Almost 100 women have been sexually assaulted in Cairo’s Tahrir Square in just four days, according to Human Rights Watch.
The charity described the attacks as “rampant” and said they highlight the “failure of the government and all political parties to face up to the violence that women in Egypt experience on a daily basis”.
Some of the 91 women assaulted were reportedly beaten with metal chains, chairs and sticks, while others were attacked with knives.
Joe Stork, deputy Middle East director at Human Rights Watch, said: “These are serious crimes that are holding women back from participating fully in the public life of Egypt at a critical point in the country’s development.”
The assaults come amid escalating protests in the square around the first anniversary of President Mohamed Morsi’s election.
He faces mounting pressure to resign, as well as an army deadline to resolve the country’s political crisis that could lead to military intervention.
Some say the attacks are staged by thugs who are abusing a lack of security and are confident of escaping prosecution.
Others claim they are organised to scare women into not joining anti-government protests.
Human Rights Watch cited figures from a hotline for victims of sexual assault andNazra for Feminist Studies, a women’s rights group.
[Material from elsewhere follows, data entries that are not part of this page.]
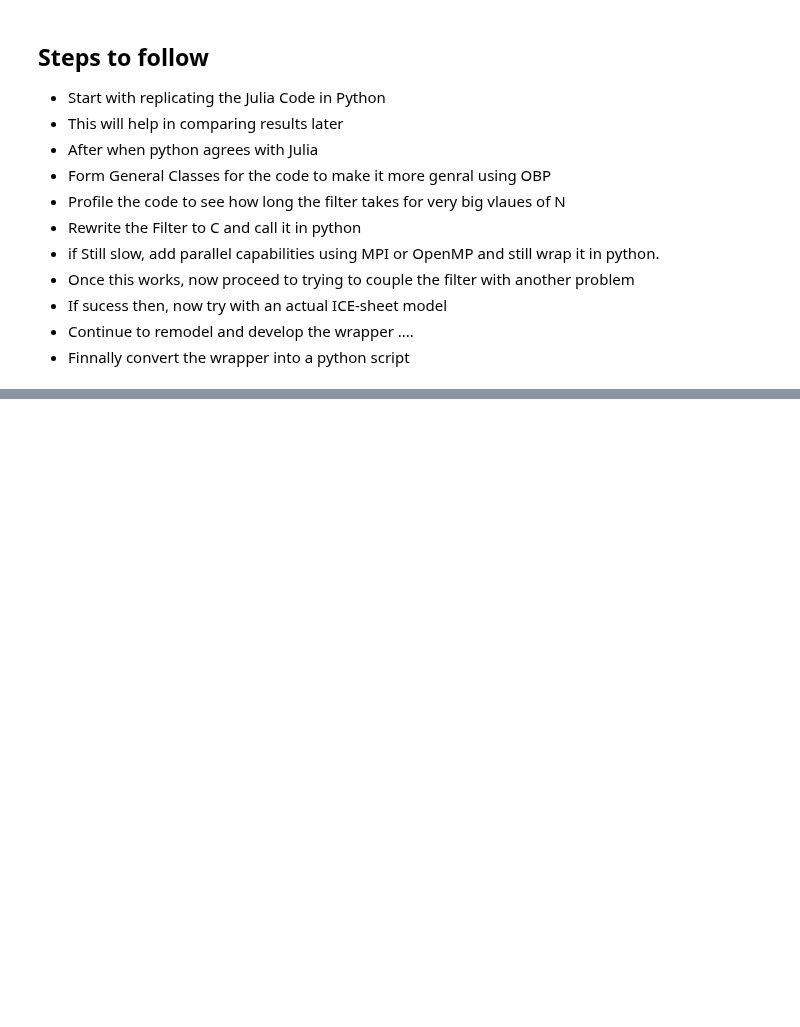
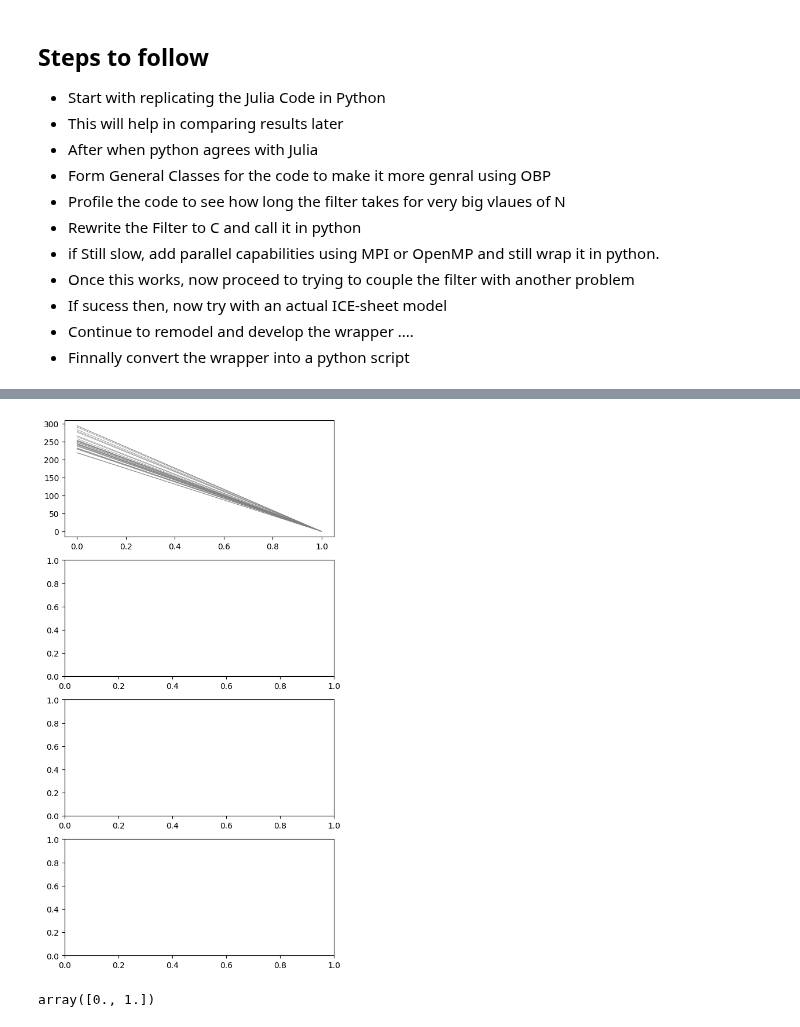
Before and after one commit to KYANJO/Data_assimilation_project, a Jupyter notebook: EnKF.ipynb, the cells around one changed output, grey strips where cells are left out. Cells and saved outputs as stored; diff of their text form; code cells hidden in the pictures; blank space fills up the shorter version.

```diff
--- a/EnKF.ipynb
+++ b/EnKF.ipynb
@@ -468,0 +595,72 @@ params["m_obs"] = 10
+# %%
+# Plotting the results
+# Plot configuration
+fig, axes = plt.subplots(4, 1, figsize=(6, 12))
+
+# 1. Plot Grounding Line (GL) position
+xg_idx = 2 * params["NX"]
+xg_truth = np.concatenate(([huxg_out0[xg_idx]], huxg_out1[xg_idx, :])) * params["xscale"]
+xg_wrong = np.concatenate(([statevec_init[xg_idx]], huxg_out2[xg_idx, :])) * params["xscale"]
+xg_EnKF_ens_mean = statevec_ens_mean[xg_idx, :] * params["xscale"]
+xg_EnKF_ens = statevec_ens_full[xg_idx, :, :].T * params["xscale"]
+xg_obs = Obs(huxg_virtual_obs, params["m_obs"])[-1, :] * params["xscale"]
+
+axes[0].plot(ts / params["year"], xg_EnKF_ens / 1e3, lw=0.5, color='gray')
+# axes[0].plot(ts / params["year"], xg_truth / 1e3, lw=3, color='black', label='truth')
+# axes[0].plot(ts / params["year"], xg_wrong / 1e3, lw=3, color='red', label='wrong')
+# axes[0].plot(ts / params["year"], xg_EnKF_ens_mean / 1e3, lw=3, color='blue', label='EnKF mean')
+# axes[0].scatter(ts_obs / params["year"], xg_obs / 1e3, color='orange', label='Obs')
+# axes[0].set_xlabel("time (kyr)")
+# axes[0].set_ylabel("GL position (km)")
+# axes[0].legend(loc='upper right')
+
+# # 2. Plot h mid-profile
+# h_truth = np.concatenate(([huxg_out0[25]], huxg_out1[25, :])) * params["hscale"]
+# h_wrong = np.concatenate(([statevec_init[25]], huxg_out2[25, :])) * params["hscale"]
+# h_EnKF_ens_mean = statevec_ens_mean[25, :] * params["hscale"]
+# h_EnKF_ens = statevec_ens_full[25, :, :].T * params["hscale"]
+# h_obs = huxg_virtual_obs[25, :] * params["hscale"]
+
+# axes[1].plot(ts / params["year"], h_EnKF_ens, lw=0.5, color='gray')
+# axes[1].plot(ts / params["year"], h_truth, lw=3, color='black', label='truth')
+# axes[1].plot(ts / params["year"], h_wrong, lw=3, color='red', label='wrong')
+# axes[1].plot(ts / params["year"], h_EnKF_ens_mean, lw=3, color='blue', label='EnKF mean')
+# axes[1].scatter(ts_obs / params["year"], h_obs, color='orange', label='Obs')
+# axes[1].set_xlabel("time (kyr)")
+# axes[1].set_ylabel("h (m)")
+# axes[1].legend(loc='upper right')
+
+# # 3. Plot u at terminus
+# u_truth = np.concatenate(([huxg_out0[100]], huxg_out1[100, :])) * params["uscale"] * params["year"]
+# u_wrong = np.concatenate(([statevec_init[100]], huxg_out2[100, :])) * params["uscale"] * params["year"]
+# u_EnKF_ens_mean = statevec_ens_mean[100, :] * params["uscale"] * params["year"]
+# u_EnKF_ens = statevec_ens_full[100, :, :].T * params["uscale"] * params["year"]
+# u_obs = huxg_virtual_obs[100, :] * params["uscale"] * params["year"]
+
+# axes[2].plot(ts / params["year"], u_EnKF_ens, lw=0.5, color='gray')
+# axes[2].plot(ts / params["year"], u_truth, lw=3, color='black', label='truth')
+# axes[2].plot(ts / params["year"], u_wrong, lw=3, color='red', label='wrong')
+# axes[2].plot(ts / params["year"], u_EnKF_ens_mean, lw=3, color='blue', label='EnKF mean')
+# axes[2].scatter(ts_obs / params["year"], u_obs, color='orange', label='Obs')
+# axes[2].set_xlabel("time (kyr)")
+# axes[2].set_ylabel("u (m/yr)")
+# axes[2].legend(loc='upper right')
+
+# # 4. Plot terminus melt
+# fm_EnKF_ens_mean = statevec_ens_mean[-1, :] * params["uscale"] * params["year"]
+# fm_EnKF_ens = statevec_ens_full[-1, :, :].T * params["uscale"] * params["year"]
+
+# axes[3].plot(ts / params["year"], fm_EnKF_ens, lw=0.5, color='gray')
+# axes[3].plot(ts / params["year"], fm_EnKF_ens_mean, lw=3, color='blue', label='EnKF mean')
+# axes[3].set_xlabel("time (kyr)")
+# axes[3].set_ylabel("Terminus Melt Rate (m/yr)")
+# axes[3].legend(loc='upper right')
+
+# plt.tight_layout()
+plt.show()
+# %% [output]
+[figure, added]
+# %%
+ts/params["year"]
+# %% [output]
+array([0., 1.])
```
Also changed, not shown: parts of 8 cells of this notebook.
The watchdog called on Egyptian officials and political leaders to “condemn and take immediate steps to address the horrific levels of sexual violence” in the square.